The problem, it seemed, was rooted in the fact that what traditionally separated LIC from Astoria was not a street, but the clustering of residential pockets with much industrial area in between. That industrial area was long sprinkled with homes and some fully residential strips such as Crescent Avenue as it runs through Dutch Kills. And I lived in a residential pocket within a greater industrial area. Adding to that, is how the upper rim of the Queensbridge Houses on 40th Ave feels like a solid border because it’s followed abruptly by an industrial zone. And as Queensbridge is known to be solidly in LIC, it’s easy for any residential areas north of it to seem like – well, now we’re in Astoria, or something.

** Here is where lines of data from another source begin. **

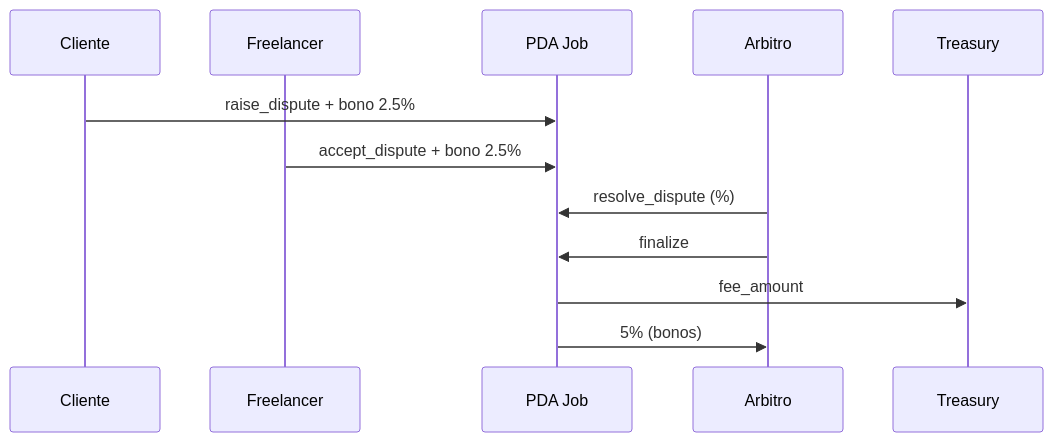
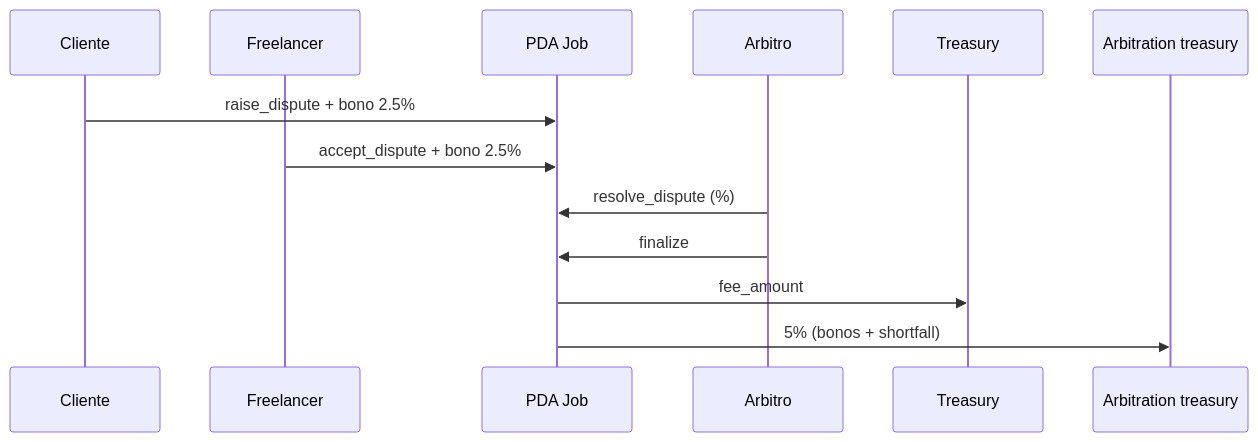
One commit to davidcoachdev/Trust-Work-Escrow changed the diagram in trust-escrow-v3/docs/escenarios/03-disputa-arbitraje-mutuo.md. Above: the diagram before and after it, drawn with Mermaid. The commit also changed other lines of this file and 57 other files, not shown here.

````diff
--- a/trust-escrow-v3/docs/escenarios/03-disputa-arbitraje-mutuo.md
+++ b/trust-escrow-v3/docs/escenarios/03-disputa-arbitraje-mutuo.md
@@ -33,14 +34,15 @@
 ```mermaid
 sequenceDiagram
     participant C as Cliente
     participant F as Freelancer
     participant J as PDA Job
     participant A as Arbitro
     participant T as Treasury
+    participant AT as Arbitration treasury
     C->>J: raise_dispute + bono 2.5%
     F->>J: accept_dispute + bono 2.5%
     A->>J: resolve_dispute (%)
     A->>J: finalize
     J->>T: fee_amount
-    J->>A: 5% (bonos)
+    J->>AT: 5% (bonos + shortfall)
 ```
````
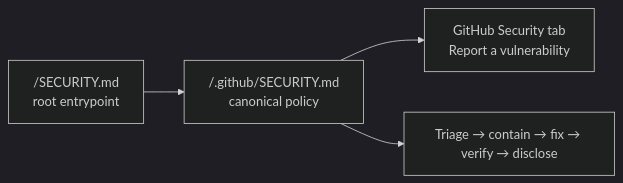
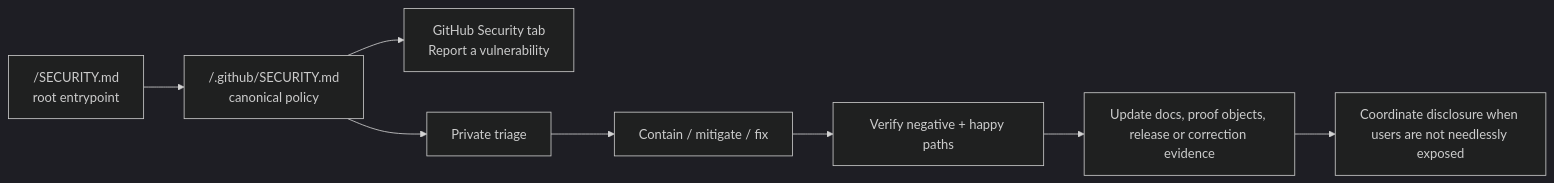
Before and after one commit to bartytime4life/Kansas-Frontier-Matrix: the diagram in SECURITY.md, drawn with Mermaid (dark theme). The commit also changed other lines of this file, not shown here.

````diff
--- a/SECURITY.md
+++ b/SECURITY.md
@@ -113,6 +166,10 @@
 ```mermaid
 flowchart LR
-    A["/SECURITY.md<br>root entrypoint"] --> B["/.github/SECURITY.md<br>canonical policy"]
-    B --> C["GitHub Security tab<br>Report a vulnerability"]
-    B --> D["Triage → contain → fix → verify → disclose"]
+    A["/SECURITY.md<br/>root entrypoint"] --> B["/.github/SECURITY.md<br/>canonical policy"]
+    B --> C["GitHub Security tab<br/>Report a vulnerability"]
+    B --> D["Private triage"]
+    D --> E["Contain / mitigate / fix"]
+    E --> F["Verify negative + happy paths"]
+    F --> G["Update docs, proof objects, release or correction evidence"]
+    G --> H["Coordinate disclosure when users are not needlessly exposed"]
 ```
````
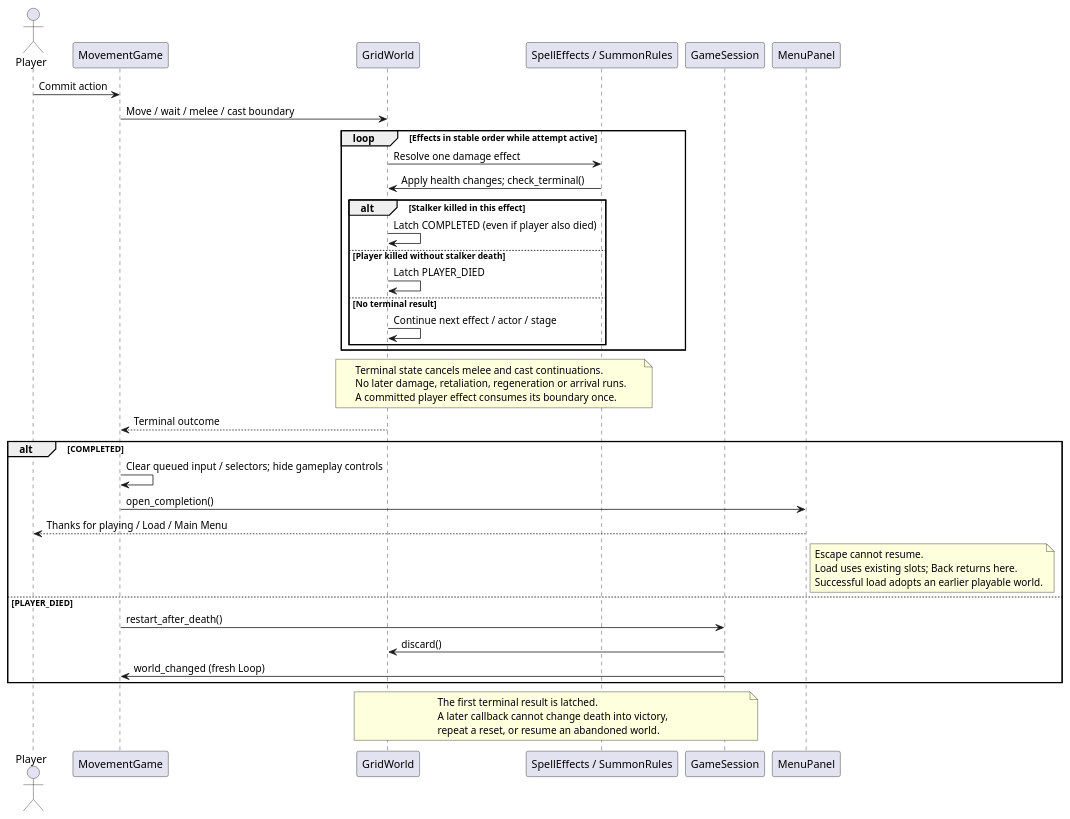
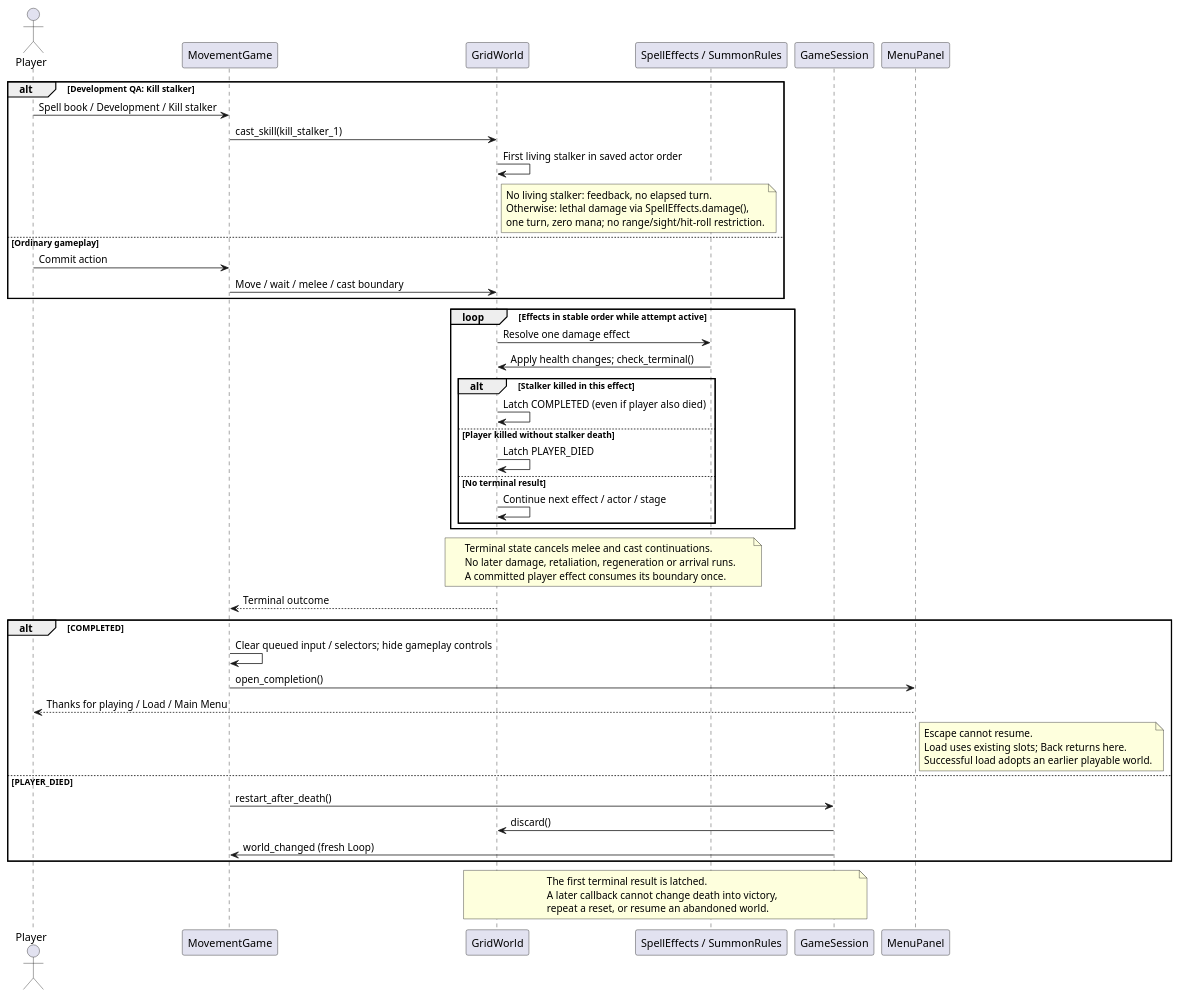
The diagram in docs/architecture/sequences/demo_completion.puml (VHonzik/Ostinato), drawn with PlantUML before and after one commit. The commit also changed 11 other files, not shown here.

Commit message:
Add development stalker kill skill for completion QA (FR-050)

```diff
--- a/docs/architecture/sequences/demo_completion.puml
+++ b/docs/architecture/sequences/demo_completion.puml
@@ -1,48 +1,59 @@
 @startuml
 !pragma layout smetana
 skinparam shadowing false
 actor Player
 participant MovementGame as Game
 participant GridWorld as World
 participant "SpellEffects / SummonRules" as Effects
 participant GameSession as Session
 participant MenuPanel as Menu
-Player -> Game : Commit action
-Game -> World : Move / wait / melee / cast boundary
+alt Development QA: Kill stalker
+  Player -> Game : Spell book / Development / Kill stalker
+  Game -> World : cast_skill(kill_stalker_1)
+  World -> World : First living stalker in saved actor order
+  note right of World
+  No living stalker: feedback, no elapsed turn.
+  Otherwise: lethal damage via SpellEffects.damage(),
+  one turn, zero mana; no range/sight/hit-roll restriction.
+  end note
+else Ordinary gameplay
+  Player -> Game : Commit action
+  Game -> World : Move / wait / melee / cast boundary
+end
 loop Effects in stable order while attempt active
   World -> Effects : Resolve one damage effect
   Effects -> World : Apply health changes; check_terminal()
   alt Stalker killed in this effect
     World -> World : Latch COMPLETED (even if player also died)
   else Player killed without stalker death
     World -> World : Latch PLAYER_DIED
   else No terminal result
     World -> World : Continue next effect / actor / stage
   end
 end
 note over World, Effects
 Terminal state cancels melee and cast continuations.
 No later damage, retaliation, regeneration or arrival runs.
 A committed player effect consumes its boundary once.
 end note
 World --> Game : Terminal outcome
 alt COMPLETED
   Game -> Game : Clear queued input / selectors; hide gameplay controls
   Game -> Menu : open_completion()
   Menu --> Player : Thanks for playing / Load / Main Menu
   note right of Menu
   Escape cannot resume.
   Load uses existing slots; Back returns here.
   Successful load adopts an earlier playable world.
   end note
 else PLAYER_DIED
   Game -> Session : restart_after_death()
   Session -> World : discard()
   Session -> Game : world_changed (fresh Loop)
 end
 note over Session, World
 The first terminal result is latched.
 A later callback cannot change death into victory,
 repeat a reset, or resume an abandoned world.
 end note
 @enduml
```
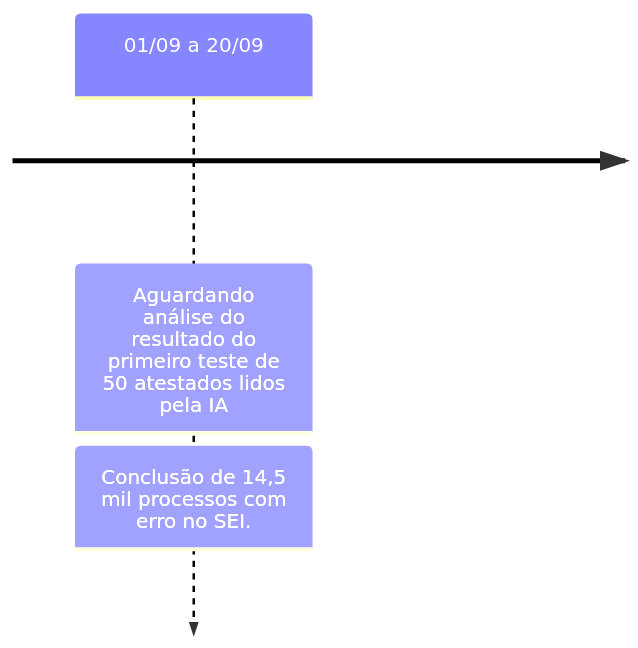
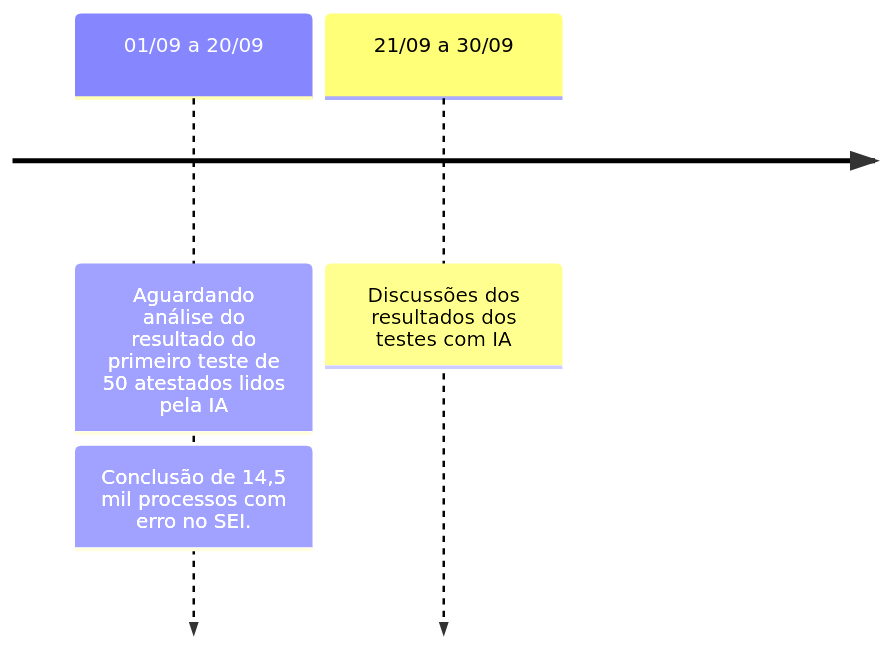
The sixth of 7 diagrams in docs/linha_do_tempo/projeto_seplag_scpmso.md (automatiza-mg/handbook), drawn with Mermaid before and after one commit. The commit also changed other lines of this file, not shown here.

````diff
--- a/docs/linha_do_tempo/projeto_seplag_scpmso.md
+++ b/docs/linha_do_tempo/projeto_seplag_scpmso.md
@@ -67,5 +67,6 @@
     ```mermaid
     timeline
         01/09 a 20/09 : Aguardando análise do resultado do primeiro teste de 50 atestados lidos pela IA
                       : Conclusão de 14,5 mil processos com erro no SEI.
+        21/09 a 30/09 : Discussões dos resultados dos testes com IA             
     ```
````
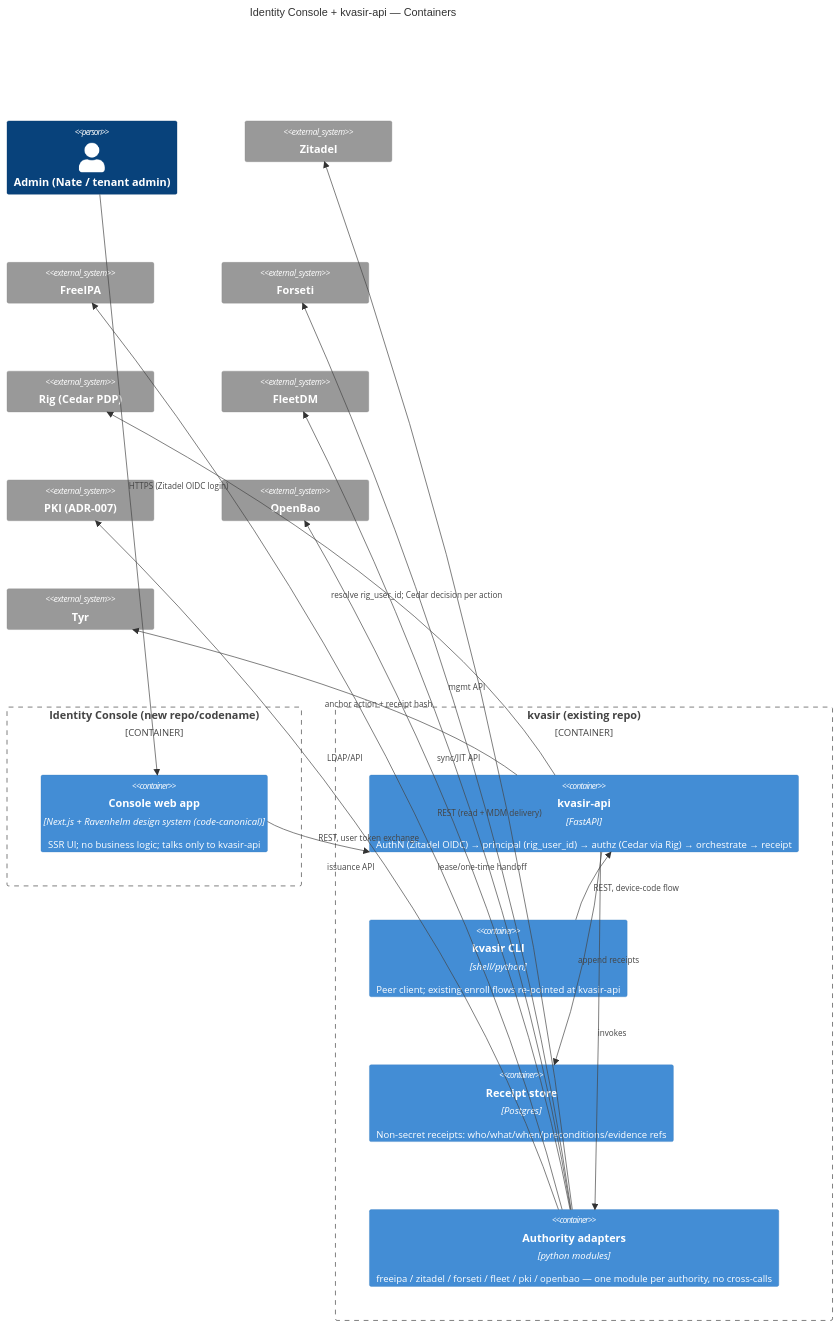
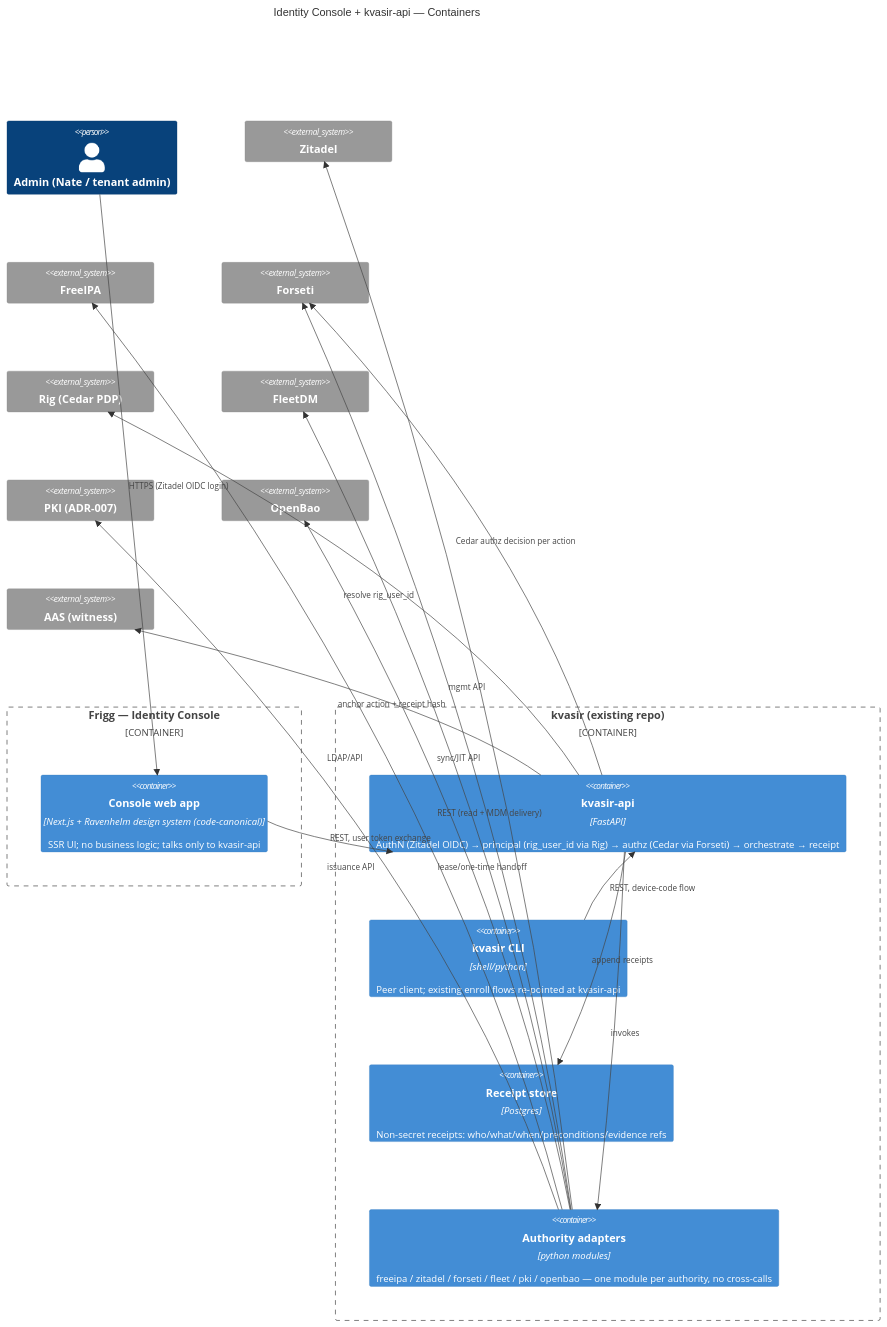
One commit to nwalker85/kvasir changed the second of 4 diagrams in docs/2026-08-02-identity-console-plan.md. Above: the diagram before and after it, drawn with Mermaid. The commit also changed other lines of this file, not shown here.

First line of the commit message:
docs: reconcile identity console plan with 2026-08-02 workshop canon

````diff
--- a/docs/2026-08-02-identity-console-plan.md
+++ b/docs/2026-08-02-identity-console-plan.md
@@ -84,35 +87,36 @@
 ```mermaid
 C4Container
     title Identity Console + kvasir-api — Containers
     Person(admin, "Admin (Nate / tenant admin)")
-    Container_Boundary(consoleB, "Identity Console (new repo/codename)") {
+    Container_Boundary(consoleB, "Frigg — Identity Console") {
         Container(web, "Console web app", "Next.js + Ravenhelm design system (code-canonical)", "SSR UI; no business logic; talks only to kvasir-api")
     }
     Container_Boundary(kvasirB, "kvasir (existing repo)") {
-        Container(api, "kvasir-api", "FastAPI", "AuthN (Zitadel OIDC) → principal (rig_user_id) → authz (Cedar via Rig) → orchestrate → receipt")
+        Container(api, "kvasir-api", "FastAPI", "AuthN (Zitadel OIDC) → principal (rig_user_id via Rig) → authz (Cedar via Forseti) → orchestrate → receipt")
         Container(cli, "kvasir CLI", "shell/python", "Peer client; existing enroll flows re-pointed at kvasir-api")
         Container(recdb, "Receipt store", "Postgres", "Non-secret receipts: who/what/when/preconditions/evidence refs")
         Container(adapters, "Authority adapters", "python modules", "freeipa / zitadel / forseti / fleet / pki / openbao — one module per authority, no cross-calls")
     }
     System_Ext(zit, "Zitadel")
     System_Ext(ipa, "FreeIPA")
     System_Ext(fors, "Forseti")
     System_Ext(rigS, "Rig (Cedar PDP)")
     System_Ext(flt, "FleetDM")
     System_Ext(pkiS, "PKI (ADR-007)")
     System_Ext(bao, "OpenBao")
-    System_Ext(tyrS, "Tyr")
+    System_Ext(tyrS, "AAS (witness)")
     Rel(admin, web, "HTTPS (Zitadel OIDC login)")
     Rel(web, api, "REST, user token exchange")
     Rel(cli, api, "REST, device-code flow")
     Rel(api, recdb, "append receipts")
     Rel(api, adapters, "invokes")
     Rel(adapters, ipa, "LDAP/API")
     Rel(adapters, zit, "mgmt API")
     Rel(adapters, fors, "sync/JIT API")
-    Rel(api, rigS, "resolve rig_user_id; Cedar decision per action")
+    Rel(api, rigS, "resolve rig_user_id")
+    Rel(api, fors, "Cedar authz decision per action")
     Rel(adapters, flt, "REST (read + MDM delivery)")
     Rel(adapters, pkiS, "issuance API")
     Rel(adapters, bao, "lease/one-time handoff")
     Rel(api, tyrS, "anchor action + receipt hash")
 ```
````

I named this blog Corner of Astoria because it rolled off the tongue well. But I never felt satisfied with that designation. And I possibly never will.
Why are Millennials so ready to push out Carolyn Maloney from congress and take her seat? Last year, it was Suraj Patel, who said it was time for a new generation to take on the established MOC in the 12th NY district and push for tougher reforms such as eliminating ICE. (This worked for his peer AOC in neighboring NY-14 but couldn’t help him enough.) Now, two women are taking on Maloney – Erica Vladimir, 32, the former state senate staffer who last year accused State Sen. Jeff Klein of forcibly kissing her, and Lauren Ashcraft, 30, an LIC-based activist and comedian. Vladimir’s big thing is education policy. For Ashcraft, it’s getting money out of politics. Maloney has been in congress since 1992, when Vladimir and I were five and Ashcraft was three.
Libraries open Sunday
As I write this at about noon Saturday, it’s 93 degrees Fahrenheit out. By this morning, at least six deaths were recorded around the country during this record heat wave from the Midwest to the East Coast. Tomorrow, Queens Library will keep open 11 branches that are normally closed Sundays. That includes the LIC branch in Ravenswood, the Astoria Branch on west end of Astoria Boulevard and the Broadway branch.
AG on Court Square subway flood
The viral Subway Creatures video showing the Court Square G/7 subway station submerged in water during the epic rainstorm Wednesday night – nearly sending someone into a moving train, prompted State Sen. Michael Gianaris to write a letter asking State Attorney Gen. Letitia James to look into it. The AG then launched an inquiry into two construction companies at work at the site.